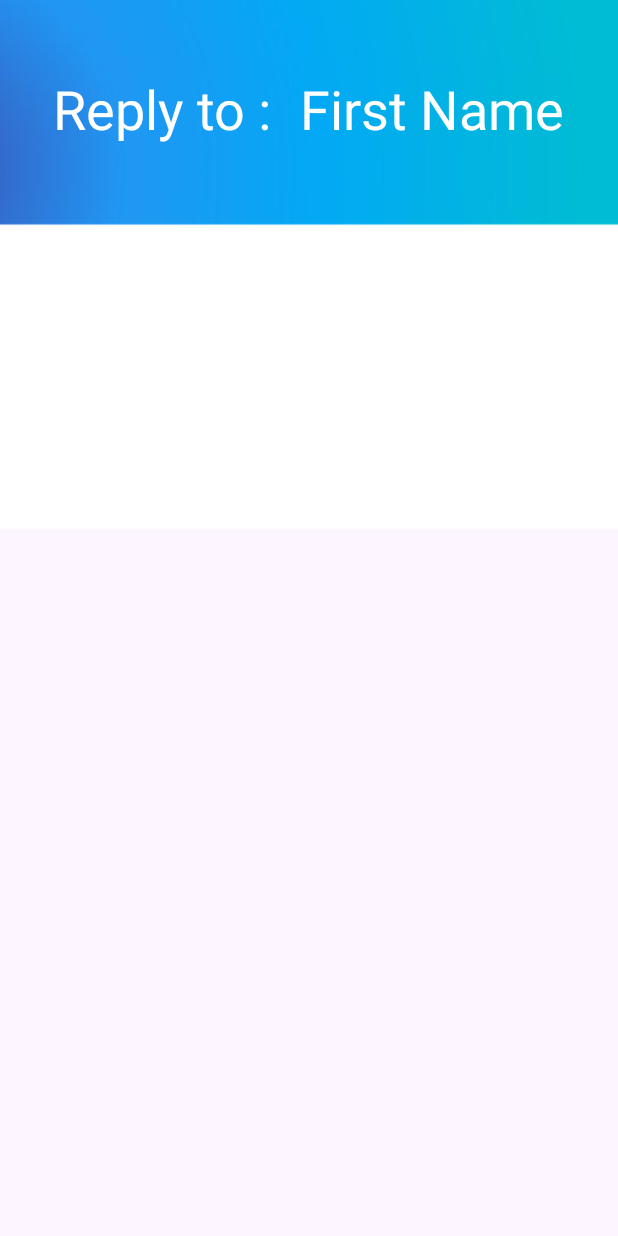
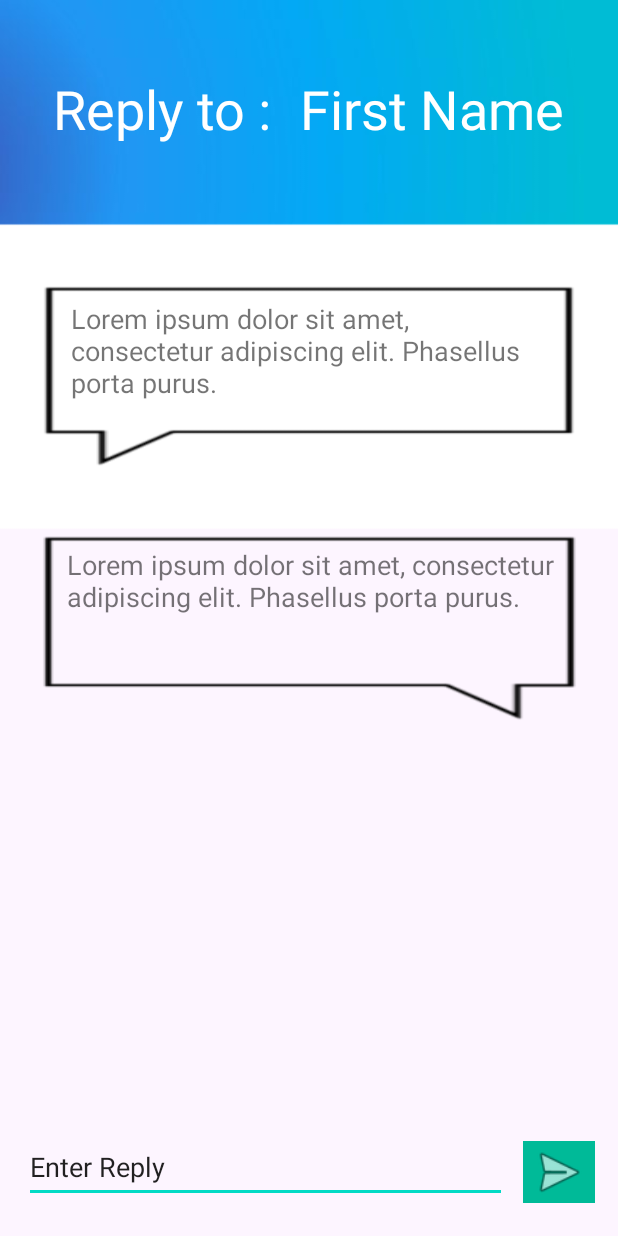
Before and after one commit to drex7001/MAD_app, an Android app: the Messages_Reply_Interface_Raz screen opened directly, with no data from a screen before it, on a phone screen of 412 x 824 dp. Run offline under Robolectric (Android 15) with nearby library versions, the phone set to English and light mode, and no system bars.

Commit message:
reply interface final commit

```diff
--- a/app/src/main/java/com/drex/dashboard/Messages_Reply_Interface_Raz.java
+++ b/app/src/main/java/com/drex/dashboard/Messages_Reply_Interface_Raz.java
@@ -17,5 +17,16 @@ public class Messages_Reply_Interface_Raz extends AppCompatActivity {
 
         TextView Reply_Interface_Header2 = findViewById(R.id.Reply_Interface_Header2TV);
         Reply_Interface_Header2.setText(R.string.Reply_Interface_Header2);
+
+        TextView Recived_MSG = findViewById(R.id.Recived_MSG_TV);
+        Recived_MSG.setText(R.string.Recived_MSG);
+
+        TextView Sent_MSG = findViewById(R.id.Sent_MSG_TV);
+        Sent_MSG.setText(R.string.Sent_MSG);
+
+        TextView Reply_MSG_Enter_Box = findViewById(R.id.Reply_MSG_Enter_BoxTV);
+        Reply_MSG_Enter_Box.setText(R.string.Reply_MSG_Enter_Box);
+
+
     }
 }
--- a/app/src/main/res/layout/activity_messages__reply__interface__raz.xml
+++ b/app/src/main/res/layout/activity_messages__reply__interface__raz.xml
@@ -35,4 +35,79 @@
         app:layout_constraintStart_toStartOf="parent"
         app:layout_constraintTop_toTopOf="parent" />
 
+    <TextView
+        android:id="@+id/textView9"
+        android:layout_width="389dp"
+        android:layout_height="166dp"
+        android:background="@drawable/recived_msgs"
+        android:textAlignment="center"
+        app:layout_constraintBottom_toBottomOf="parent"
+        app:layout_constraintEnd_toEndOf="parent"
+        app:layout_constraintStart_toStartOf="parent"
+        app:layout_constraintTop_toTopOf="parent"
+        app:layout_constraintVertical_bias="0.254" />
+
+    <TextView
+        android:id="@+id/Recived_MSG_TV"
+        android:layout_width="323dp"
+        android:layout_height="75dp"
+        android:text="TextView"
+        android:textSize="18sp"
+        app:layout_constraintBottom_toBottomOf="@+id/textView9"
+        app:layout_constraintEnd_toEndOf="@+id/textView9"
+        app:layout_constraintHorizontal_bias="0.545"
+        app:layout_constraintStart_toStartOf="@+id/textView9"
+        app:layout_constraintTop_toTopOf="@+id/textView9"
+        app:layout_constraintVertical_bias="0.362" />
+
+    <TextView
+        android:id="@+id/textView12"
+        android:layout_width="391dp"
+        android:layout_height="170dp"
+        android:background="@drawable/sent_msgs"
+        app:layout_constraintEnd_toEndOf="parent"
+        app:layout_constraintStart_toStartOf="parent"
+        app:layout_constraintTop_toBottomOf="@+id/textView9" />
+
+    <TextView
+        android:id="@+id/Sent_MSG_TV"
+        android:layout_width="325dp"
+        android:layout_height="75dp"
+        android:text="TextView"
+        android:textSize="18sp"
+        app:layout_constraintBottom_toBottomOf="@+id/textView12"
+        app:layout_constraintEnd_toEndOf="@+id/textView12"
+        app:layout_constraintHorizontal_bias="0.515"
+        app:layout_constraintStart_toStartOf="@+id/textView12"
+        app:layout_constraintTop_toTopOf="@+id/textView12"
+        app:layout_constraintVertical_bias="0.326" />
+
+    <EditText
+        android:id="@+id/Reply_MSG_Enter_BoxTV"
+        android:layout_width="322dp"
+        android:layout_height="47dp"
+        android:layout_marginStart="16dp"
+        android:ems="10"
+        android:inputType="textPersonName"
+        app:layout_constraintBottom_toBottomOf="parent"
+        app:layout_constraintStart_toStartOf="parent"
+        app:layout_constraintTop_toTopOf="parent"
+        app:layout_constraintVertical_bias="0.972" />
+
+    <ImageView
+        android:id="@+id/imageView10"
+        android:layout_width="48dp"
+        android:layout_height="41dp"
+        android:layout_marginStart="8dp"
+        android:background="@color/colorAccent"
+        android:backgroundTint="@color/colorAccent"
+        android:backgroundTintMode="multiply"
+        app:layout_constraintBottom_toBottomOf="@+id/Reply_MSG_Enter_BoxTV"
+        app:layout_constraintEnd_toEndOf="parent"
+        app:layout_constraintHorizontal_bias="0.157"
+        app:layout_constraintStart_toEndOf="@+id/Reply_MSG_Enter_BoxTV"
+        app:layout_constraintTop_toTopOf="@+id/Reply_MSG_Enter_BoxTV"
+        app:layout_constraintVertical_bias="1.0"
+        app:srcCompat="@android:drawable/ic_menu_send" />
+
 </androidx.constraintlayout.widget.ConstraintLayout>
--- a/app/src/main/res/values/strings.xml
+++ b/app/src/main/res/values/strings.xml
@@ -87,7 +87,9 @@
         //String Resources for Replay Interface Raz
         <string name="Reply_Interface_Header1"> Reply to : </string>
         <string name="Reply_Interface_Header2">  First Name </string>
-
+        <string name="Recived_MSG">  Lorem ipsum dolor sit amet, consectetur adipiscing elit. Phasellus porta purus. </string>
+        <string name="Sent_MSG">  Lorem ipsum dolor sit amet, consectetur adipiscing elit. Phasellus porta purus. </string>
+        <string name="Reply_MSG_Enter_Box">  Enter Reply </string>
     //String resources for myquizzes
     <string name="pubq">Published Quizzes</string>
     <string name="d">Drafts</string>
```
Also changed, not shown: app/src/main/res/drawable-v24/recived_msgs.png (added), app/src/main/res/drawable-v24/sent_msgs.png (added), app/src/main/res/drawable/Recived_MSG.png (deleted), app/src/main/res/drawable/Sent_MSG.png (deleted).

**EXERCISE:** Nothing in the entries above should change when they are printed again, except that the pictures are dropped.

**ANSWER SECTION:**
Before and after one commit to drex7001/MAD_app, an Android app: the Messages_Reply_Interface_Raz screen opened directly, with no data from a screen before it, on a phone screen of 412 x 824 dp. Run offline under Robolectric (Android 15) with nearby library versions, the phone set to English and light mode, and no system bars.

Commit message:
reply interface final commit

```diff
--- a/app/src/main/java/com/drex/dashboard/Messages_Reply_Interface_Raz.java
+++ b/app/src/main/java/com/drex/dashboard/Messages_Reply_Interface_Raz.java
@@ -17,5 +17,16 @@ public class Messages_Reply_Interface_Raz extends AppCompatActivity {
 
         TextView Reply_Interface_Header2 = findViewById(R.id.Reply_Interface_Header2TV);
         Reply_Interface_Header2.setText(R.string.Reply_Interface_Header2);
+
+        TextView Recived_MSG = findViewById(R.id.Recived_MSG_TV);
+        Recived_MSG.setText(R.string.Recived_MSG);
+
+        TextView Sent_MSG = findViewById(R.id.Sent_MSG_TV);
+        Sent_MSG.setText(R.string.Sent_MSG);
+
+        TextView Reply_MSG_Enter_Box = findViewById(R.id.Reply_MSG_Enter_BoxTV);
+        Reply_MSG_Enter_Box.setText(R.string.Reply_MSG_Enter_Box);
+
+
     }
 }
--- a/app/src/main/res/layout/activity_messages__reply__interface__raz.xml
+++ b/app/src/main/res/layout/activity_messages__reply__interface__raz.xml
@@ -35,4 +35,79 @@
         app:layout_constraintStart_toStartOf="parent"
         app:layout_constraintTop_toTopOf="parent" />
 
+    <TextView
+        android:id="@+id/textView9"
+        android:layout_width="389dp"
+        android:layout_height="166dp"
+        android:background="@drawable/recived_msgs"
+        android:textAlignment="center"
+        app:layout_constraintBottom_toBottomOf="parent"
+        app:layout_constraintEnd_toEndOf="parent"
+        app:layout_constraintStart_toStartOf="parent"
+        app:layout_constraintTop_toTopOf="parent"
+        app:layout_constraintVertical_bias="0.254" />
+
+    <TextView
+        android:id="@+id/Recived_MSG_TV"
+        android:layout_width="323dp"
+        android:layout_height="75dp"
+        android:text="TextView"
+        android:textSize="18sp"
+        app:layout_constraintBottom_toBottomOf="@+id/textView9"
+        app:layout_constraintEnd_toEndOf="@+id/textView9"
+        app:layout_constraintHorizontal_bias="0.545"
+        app:layout_constraintStart_toStartOf="@+id/textView9"
+        app:layout_constraintTop_toTopOf="@+id/textView9"
+        app:layout_constraintVertical_bias="0.362" />
+
+    <TextView
+        android:id="@+id/textView12"
+        android:layout_width="391dp"
+        android:layout_height="170dp"
+        android:background="@drawable/sent_msgs"
+        app:layout_constraintEnd_toEndOf="parent"
+        app:layout_constraintStart_toStartOf="parent"
+        app:layout_constraintTop_toBottomOf="@+id/textView9" />
+
+    <TextView
+        android:id="@+id/Sent_MSG_TV"
+        android:layout_width="325dp"
+        android:layout_height="75dp"
+        android:text="TextView"
+        android:textSize="18sp"
+        app:layout_constraintBottom_toBottomOf="@+id/textView12"
+        app:layout_constraintEnd_toEndOf="@+id/textView12"
+        app:layout_constraintHorizontal_bias="0.515"
+        app:layout_constraintStart_toStartOf="@+id/textView12"
+        app:layout_constraintTop_toTopOf="@+id/textView12"
+        app:layout_constraintVertical_bias="0.326" />
+
+    <EditText
+        android:id="@+id/Reply_MSG_Enter_BoxTV"
+        android:layout_width="322dp"
+        android:layout_height="47dp"
+        android:layout_marginStart="16dp"
+        android:ems="10"
+        android:inputType="textPersonName"
+        app:layout_constraintBottom_toBottomOf="parent"
+        app:layout_constraintStart_toStartOf="parent"
+        app:layout_constraintTop_toTopOf="parent"
+        app:layout_constraintVertical_bias="0.972" />
+
+    <ImageView
+        android:id="@+id/imageView10"
+        android:layout_width="48dp"
+        android:layout_height="41dp"
+        android:layout_marginStart="8dp"
+        android:background="@color/colorAccent"
+        android:backgroundTint="@color/colorAccent"
+        android:backgroundTintMode="multiply"
+        app:layout_constraintBottom_toBottomOf="@+id/Reply_MSG_Enter_BoxTV"
+        app:layout_constraintEnd_toEndOf="parent"
+        app:layout_constraintHorizontal_bias="0.157"
+        app:layout_constraintStart_toEndOf="@+id/Reply_MSG_Enter_BoxTV"
+        app:layout_constraintTop_toTopOf="@+id/Reply_MSG_Enter_BoxTV"
+        app:layout_constraintVertical_bias="1.0"
+        app:srcCompat="@android:drawable/ic_menu_send" />
+
 </androidx.constraintlayout.widget.ConstraintLayout>
--- a/app/src/main/res/values/strings.xml
+++ b/app/src/main/res/values/strings.xml
@@ -87,7 +87,9 @@
         //String Resources for Replay Interface Raz
         <string name="Reply_Interface_Header1"> Reply to : </string>
         <string name="Reply_Interface_Header2">  First Name </string>
-
+        <string name="Recived_MSG">  Lorem ipsum dolor sit amet, consectetur adipiscing elit. Phasellus porta purus. </string>
+        <string name="Sent_MSG">  Lorem ipsum dolor sit amet, consectetur adipiscing elit. Phasellus porta purus. </string>
+        <string name="Reply_MSG_Enter_Box">  Enter Reply </string>
     //String resources for myquizzes
     <string name="pubq">Published Quizzes</string>
     <string name="d">Drafts</string>
```
Also changed, not shown: app/src/main/res/drawable-v24/recived_msgs.png (added), app/src/main/res/drawable-v24/sent_msgs.png (added), app/src/main/res/drawable/Recived_MSG.png (deleted), app/src/main/res/drawable/Sent_MSG.png (deleted).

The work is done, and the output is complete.